Did you know that 35% of families choose to bury part or all of a loved one’s cremated remains at a cemetery?
Although the plots are much smaller for cremated remains, there isn’t much of a difference in terms of what can be buried and the process that needs to be taken at a green cemetery. That includes what adorns the gravesite after the burial.
Here’s a quick look at what you need to know before selecting a grave marker for a green burial site.
Find Out If Grave Markers Are Allowed
Grave markers are the norm at a traditional cemetery, but that isn’t always the case at a green cemetery. Some green cemeteries are certified as conservation burial grounds. That means everything is as natural as possible so that there is almost no impact on the environment. The goal is for the cemetery to look like the rest of the surroundings so you’d never know graves were there.

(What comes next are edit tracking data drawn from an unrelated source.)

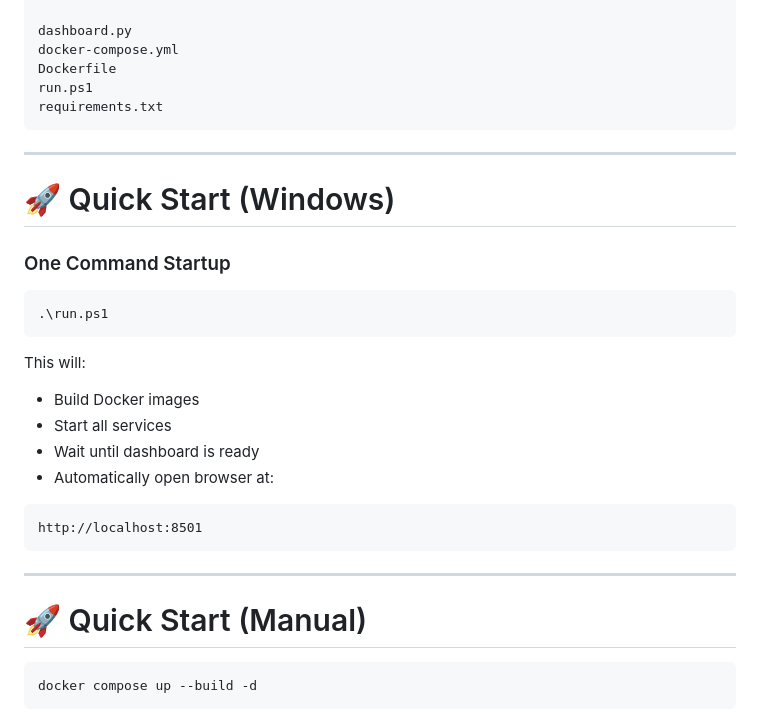
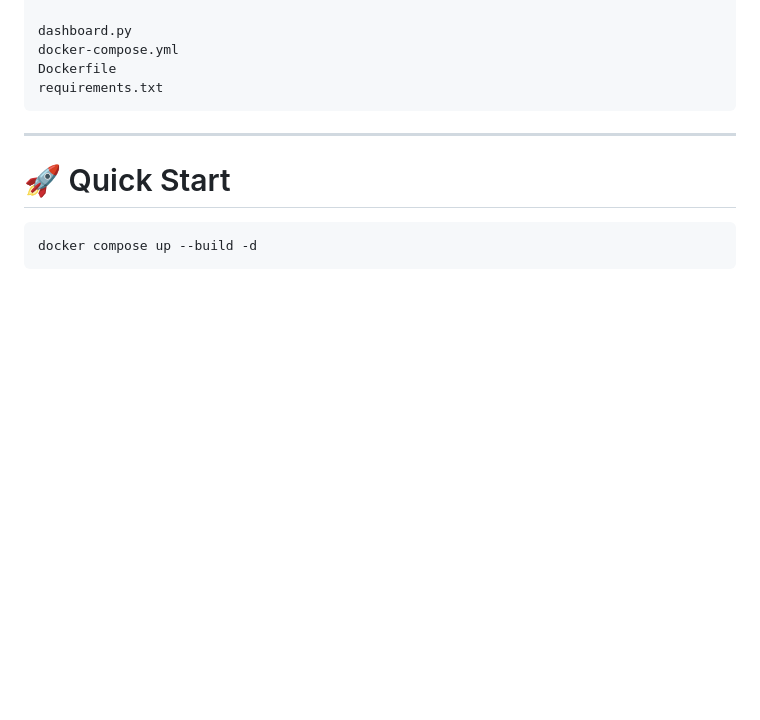
Before and after one commit to OmarKhalil2003/Real-Time-Payment-Scoring-Model, a Markdown page: README.md, the part around the change. Rendered like a GitHub page; blank space fills up the shorter version.

````diff
--- a/README.md
+++ b/README.md
@@ -73,34 +73,15 @@ tests/
 dashboard.py
 docker-compose.yml
 Dockerfile
-run.ps1
 requirements.txt
 ```
 
 ---
 
-# 🚀 Quick Start (Windows)
 
-### One Command Startup
 
-```powershell
-.\run.ps1
-```
 
-This will:
-
-* Build Docker images
-* Start all services
-* Wait until dashboard is ready
-* Automatically open browser at:
-
-```
-http://localhost:8501
-```
-
----
-
-# 🚀 Quick Start (Manual)
+# 🚀 Quick Start
 
 ```bash
 docker compose up --build -d
````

If it’s a hybrid green cemetery there are less restrictions and you may be able to use a standard grave marker or headstone like you would at any other cemetery. There are also natural green cemeteries that require everything to be naturally-derived or biodegradable whether it’s put in the grave or on top.

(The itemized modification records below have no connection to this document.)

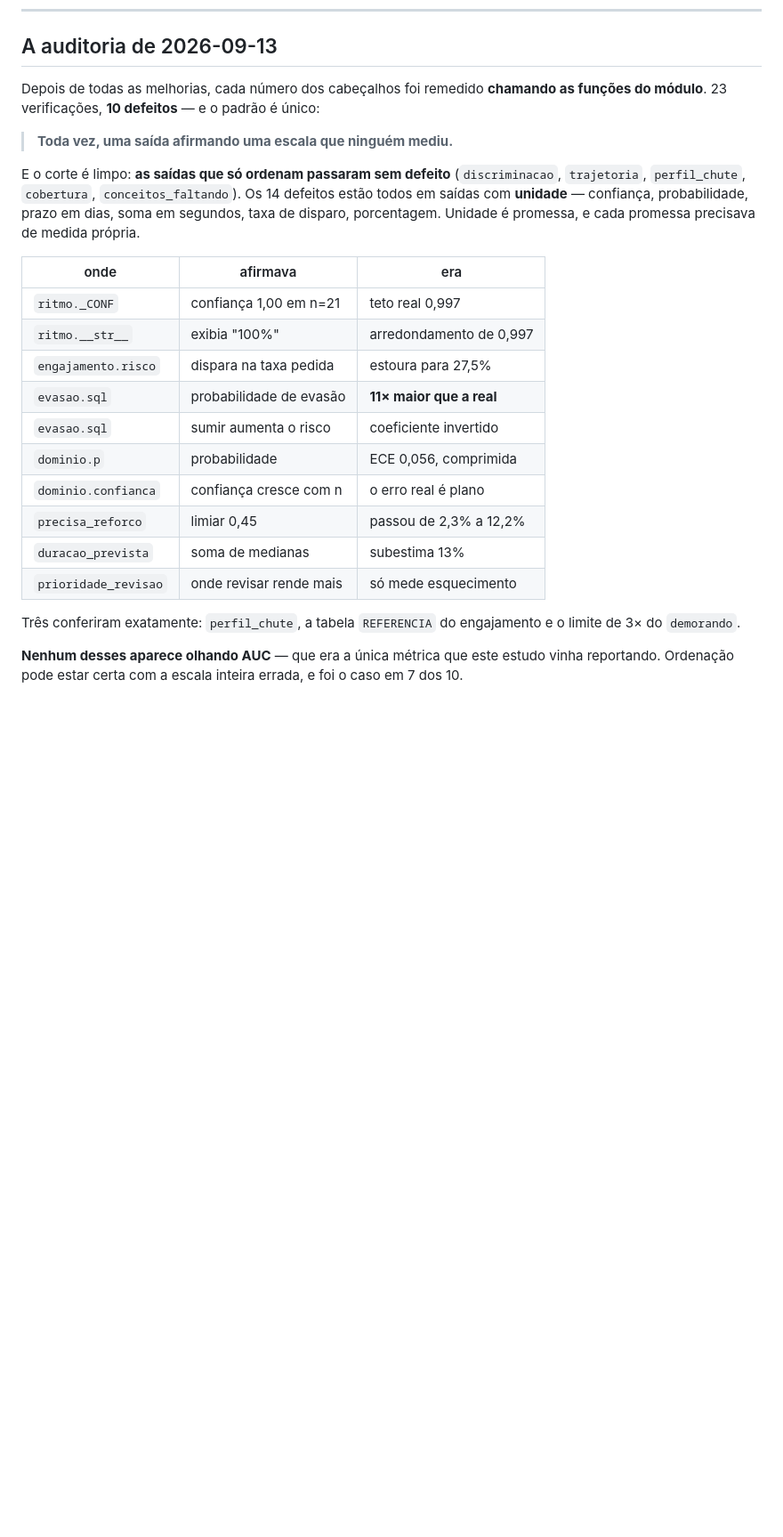
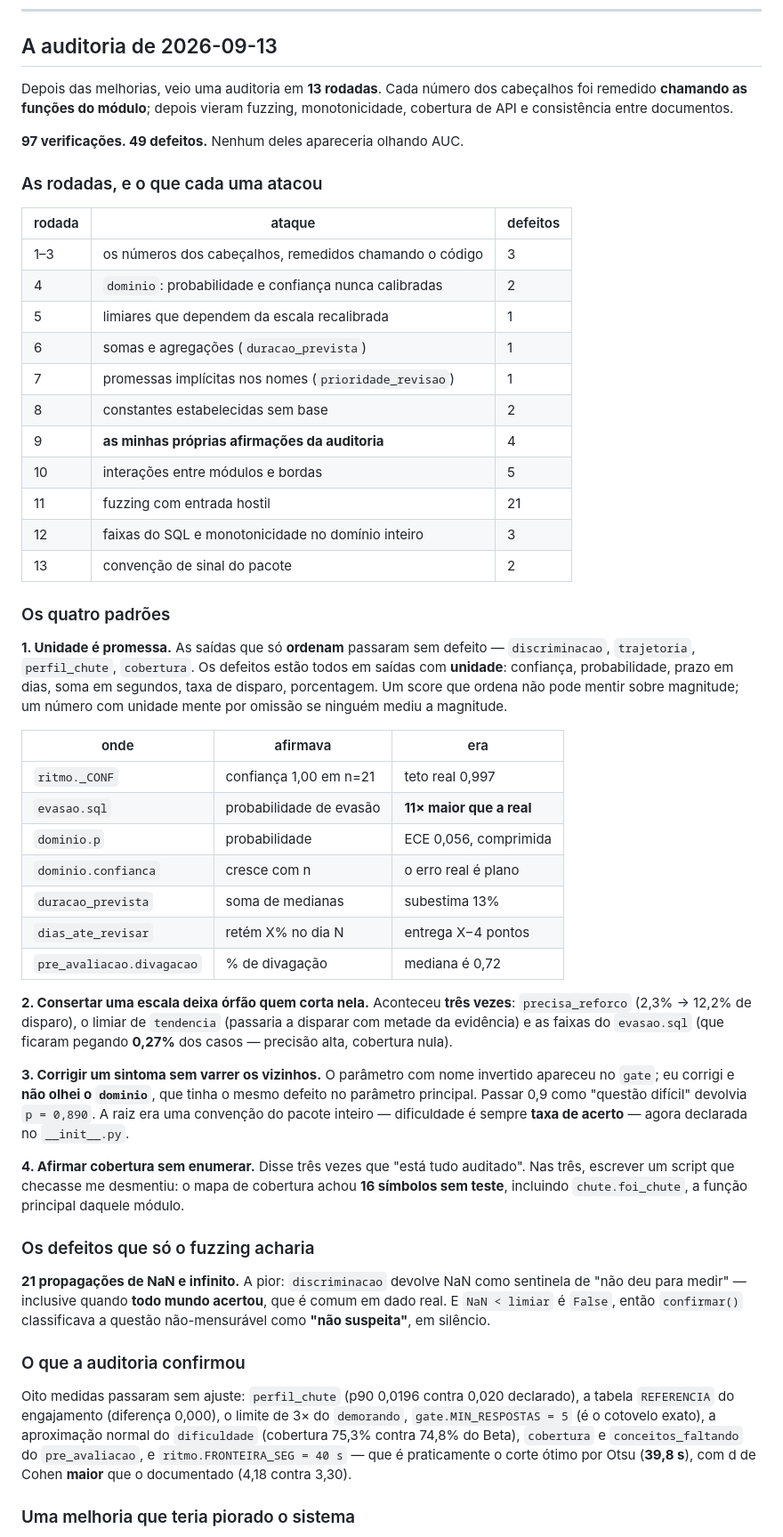
Before and after one commit to Geisbelly/core-trailup, a Markdown page: docs/TRAJETORIA.md, the part around one of its changes. Shown at 89% size. GitHub-like rendering; blank space fills up the shorter version.

```diff
--- a/docs/TRAJETORIA.md
+++ b/docs/TRAJETORIA.md
@@ -313,25 +315,53 @@ Entra `esperado_de_amostra()` com média do log, +0,004. É menos robusto a outl
 
 ## A auditoria de 2026-09-13
 
-Depois de todas as melhorias, cada número dos cabeçalhos foi remedido **chamando as funções do módulo**. 23 verificações, **10 defeitos** — e o padrão é único:
+Depois das melhorias, veio uma auditoria em **13 rodadas**. Cada número dos cabeçalhos foi remedido **chamando as funções do módulo**; depois vieram fuzzing, monotonicidade, cobertura de API e consistência entre documentos.
 
-> **Toda vez, uma saída afirmando uma escala que ninguém mediu.**
+**97 verificações. 49 defeitos.** Nenhum deles apareceria olhando AUC.
 
-E o corte é limpo: **as saídas que só ordenam passaram sem defeito** (`discriminacao`, `trajetoria`, `perfil_chute`, `cobertura`, `conceitos_faltando`). Os 14 defeitos estão todos em saídas com **unidade** — confiança, probabilidade, prazo em dias, soma em segundos, taxa de disparo, porcentagem. Unidade é promessa, e cada promessa precisava de medida própria.
+### As rodadas, e o que cada uma atacou
+
+| rodada | ataque | defeitos |
+|---|---|---|
+| 1–3 | os números dos cabeçalhos, remedidos chamando o código | 3 |
+| 4 | `dominio`: probabilidade e confiança nunca calibradas | 2 |
+| 5 | limiares que dependem da escala recalibrada | 1 |
+| 6 | somas e agregações (`duracao_prevista`) | 1 |
+| 7 | promessas implícitas nos nomes (`prioridade_revisao`) | 1 |
+| 8 | constantes estabelecidas sem base | 2 |
+| 9 | **as minhas próprias afirmações da auditoria** | 4 |
+| 10 | interações entre módulos e bordas | 5 |
+| 11 | fuzzing com entrada hostil | 21 |
+| 12 | faixas do SQL e monotonicidade no domínio inteiro | 3 |
+| 13 | convenção de sinal do pacote | 2 |
+
+### Os quatro padrões
+
+**1. Unidade é promessa.** As saídas que só **ordenam** passaram sem defeito — `discriminacao`, `trajetoria`, `perfil_chute`, `cobertura`. Os defeitos estão todos em saídas com **unidade**: confiança, probabilidade, prazo em dias, soma em segundos, taxa de disparo, porcentagem. Um score que ordena não pode mentir sobre magnitude; um número com unidade mente por omissão se ninguém mediu a magnitude.
 
 | onde | afirmava | era |
 |---|---|---|
 | `ritmo._CONF` | confiança 1,00 em n=21 | teto real 0,997 |
-| `ritmo.__str__` | exibia "100%" | arredondamento de 0,997 |
-| `engajamento.risco` | dispara na taxa pedida | estoura para 27,5% |
 | `evasao.sql` | probabilidade de evasão | **11× maior que a real** |
-| `evasao.sql` | sumir aumenta o risco | coeficiente invertido |
 | `dominio.p` | probabilidade | ECE 0,056, comprimida |
-| `dominio.confianca` | confiança cresce com n | o erro real é plano |
-| `precisa_reforco` | limiar 0,45 | passou de 2,3% a 12,2% |
+| `dominio.confianca` | cresce com n | o erro real é plano |
 | `duracao_prevista` | soma de medianas | subestima 13% |
-| `prioridade_revisao` | onde revisar rende mais | só mede esquecimento |
+| `dias_ate_revisar` | retém X% no dia N | entrega X−4 pontos |
+| `pre_avaliacao.divagacao` | % de divagação | mediana é 0,72 |
 
-Três conferiram exatamente: `perfil_chute`, a tabela `REFERENCIA` do engajamento e o limite de 3× do `demorando`.
+**2. Consertar uma escala deixa órfão quem corta nela.** Aconteceu **três vezes**: `precisa_reforco` (2,3% → 12,2% de disparo), o limiar de `tendencia` (passaria a disparar com metade da evidência) e as faixas do `evasao.sql` (que ficaram pegando **0,27%** dos casos — precisão alta, cobertura nula).
 
-**Nenhum desses aparece olhando AUC** — que era a única métrica que este estudo vinha reportando. Ordenação pode estar certa com a escala inteira errada, e foi o caso em 7 dos 10.
+**3. Corrigir um sintoma sem varrer os vizinhos.** O parâmetro com nome invertido apareceu no `gate`; eu corrigi e **não olhei o `dominio`**, que tinha o mesmo defeito no parâmetro principal. Passar 0,9 como "questão difícil" devolvia `p = 0,890`. A raiz era uma convenção do pacote inteiro — dificuldade é sempre **taxa de acerto** — agora declarada no `__init__.py`.
+
+**4. Afirmar cobertura sem enumerar.** Disse três vezes que "está tudo auditado". Nas três, escrever um script que checasse me desmentiu: o mapa de cobertura achou **16 símbolos sem teste**, incluindo `chute.foi_chute`, a função principal daquele módulo.
+
+### Os defeitos que só o fuzzing acharia
+
+**21 propagações de NaN e infinito.** A pior: `discriminacao` devolve NaN como sentinela de "não deu para medir" — inclusive quando **todo mundo acertou**, que é comum em dado real. E `NaN < limiar` é `False`, então `confirmar()` classificava a questão não-mensurável como **"não suspeita"**, em silêncio.
+
+### O que a auditoria confirmou
+
+Oito medidas passaram sem ajuste: `perfil_chute` (p90 0,0196 contra 0,020 declarado), a tabela `REFERENCIA` do engajamento (diferença 0,000), o limite de 3× do `demorando`, `gate.MIN_RESPOSTAS = 5` (é o cotovelo exato), a aproximação normal do `dificuldade` (cobertura 75,3% contra 74,8% do Beta), `cobertura` e `conceitos_faltando` do `pre_avaliacao`, e `ritmo.FRONTEIRA_SEG = 40 s` — que é praticamente o corte ótimo por Otsu (**39,8 s**), com d de Cohen **maior** que o documentado (4,18 contra 3,30).
+
+### Uma melhoria que teria piorado o sistema
+
```
Also changed, not shown: other parts of docs/TRAJETORIA.md (+21 -4 lines), README.md (+9 -1 lines), docs/CANDIDATOS.md (+8 -5 lines).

It may seem like a lot of restrictions for something that’s commonly used, but for a green cemetery there could be consequences. The Green Burial Council suggests that cemeteries limit the use of grave markers so that they can maintain their green certification.
All-Natural is the Way to Go
If grave markers are allowed you can rest assured that only all-natural materials can be used. Think stone, wood, cotton and found objects out in nature.
Natural stone is a very popular option. Engravings can be hand-carved into the stone. Just make sure there are no finishes or sealants put on the stone.
Using vegetation, flowers and trees is another popular way to mark a green gravesite. You could even opt for an urn that contains a tree sapling that will grow on the grave site. Often, green cemeteries will prefer that flora and fauna are used as a marker rather than a manmade marker. When you’re choosing plants for a green burial site it’s a good idea to stick to native species that grow in the area without much help.
DIY Grave Markers for Green Burials
It’s very common for the family to create their own grave marker for a green burial site. It could be a simple arrangement of stones that are found around the grave site. Or it could be a piece of wood with an engraving.
There are a lot of ways a family can make an all-natural DIY grave marker or headstone for a green burial. As long as you stick to natural materials it should meet the green cemetery’s standards.
The one thing to be careful of is restrictions related to aesthetics. Some green cemeteries want to preserve a completely natural look. For that reason, the grave marker will often need to lay flat on the ground if it isn’t a plant so that it doesn’t impede on the landscape. The cemetery may also forbid polished stone because it doesn’t look natural.
Consider Long-Term Care for the Grave Marker
One thing to think about with a DIY grave marker is longevity. The requirements for long-term care of a green burial site are sometimes more involved than a traditional burial.
Markers that are made out of stone and meant to withstand the elements so maintenance shouldn’t be a problem. Or you could go in the complete opposite direction and select a grave marker that is meant to biodegrade over time.
Green Cremation Texas has close working relationships with green cemeteries around the state. If you’d like to know more about the process of green cremation or what happens when cremated remains are buried, please contact us by phone, text or email any day of the week.